Stored data entries:
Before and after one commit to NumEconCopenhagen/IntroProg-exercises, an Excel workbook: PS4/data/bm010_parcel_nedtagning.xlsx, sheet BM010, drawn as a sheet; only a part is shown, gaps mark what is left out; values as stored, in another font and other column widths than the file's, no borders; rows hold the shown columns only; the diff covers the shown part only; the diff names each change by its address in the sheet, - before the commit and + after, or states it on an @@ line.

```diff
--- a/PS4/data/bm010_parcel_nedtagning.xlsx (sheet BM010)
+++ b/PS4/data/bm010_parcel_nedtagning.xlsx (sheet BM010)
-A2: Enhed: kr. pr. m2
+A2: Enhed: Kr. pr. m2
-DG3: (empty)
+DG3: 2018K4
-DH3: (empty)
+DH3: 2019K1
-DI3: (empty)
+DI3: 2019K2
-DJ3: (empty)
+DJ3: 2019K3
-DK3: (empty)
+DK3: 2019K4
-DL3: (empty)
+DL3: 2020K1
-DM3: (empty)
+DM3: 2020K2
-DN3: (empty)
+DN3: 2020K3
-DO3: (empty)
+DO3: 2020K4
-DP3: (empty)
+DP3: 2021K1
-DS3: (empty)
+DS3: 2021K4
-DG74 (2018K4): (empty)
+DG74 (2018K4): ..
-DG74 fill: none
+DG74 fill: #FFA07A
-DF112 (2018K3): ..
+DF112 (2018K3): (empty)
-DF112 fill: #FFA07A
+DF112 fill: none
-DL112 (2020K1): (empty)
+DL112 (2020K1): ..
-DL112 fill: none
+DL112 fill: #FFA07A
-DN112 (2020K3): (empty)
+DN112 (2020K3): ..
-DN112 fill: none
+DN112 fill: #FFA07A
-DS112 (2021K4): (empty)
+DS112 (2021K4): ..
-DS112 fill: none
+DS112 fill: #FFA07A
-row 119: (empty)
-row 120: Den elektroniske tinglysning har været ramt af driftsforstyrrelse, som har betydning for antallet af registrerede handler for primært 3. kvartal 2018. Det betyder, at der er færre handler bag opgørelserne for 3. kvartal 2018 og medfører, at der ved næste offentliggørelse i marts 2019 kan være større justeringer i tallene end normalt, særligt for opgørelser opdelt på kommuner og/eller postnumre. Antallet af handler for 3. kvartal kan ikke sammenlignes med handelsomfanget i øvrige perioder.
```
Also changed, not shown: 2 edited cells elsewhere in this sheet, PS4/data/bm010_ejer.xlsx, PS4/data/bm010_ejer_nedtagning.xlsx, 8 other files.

## Activity
Some lines of the records above may hold the word "other". Report how many, and nothing else.

## Result
2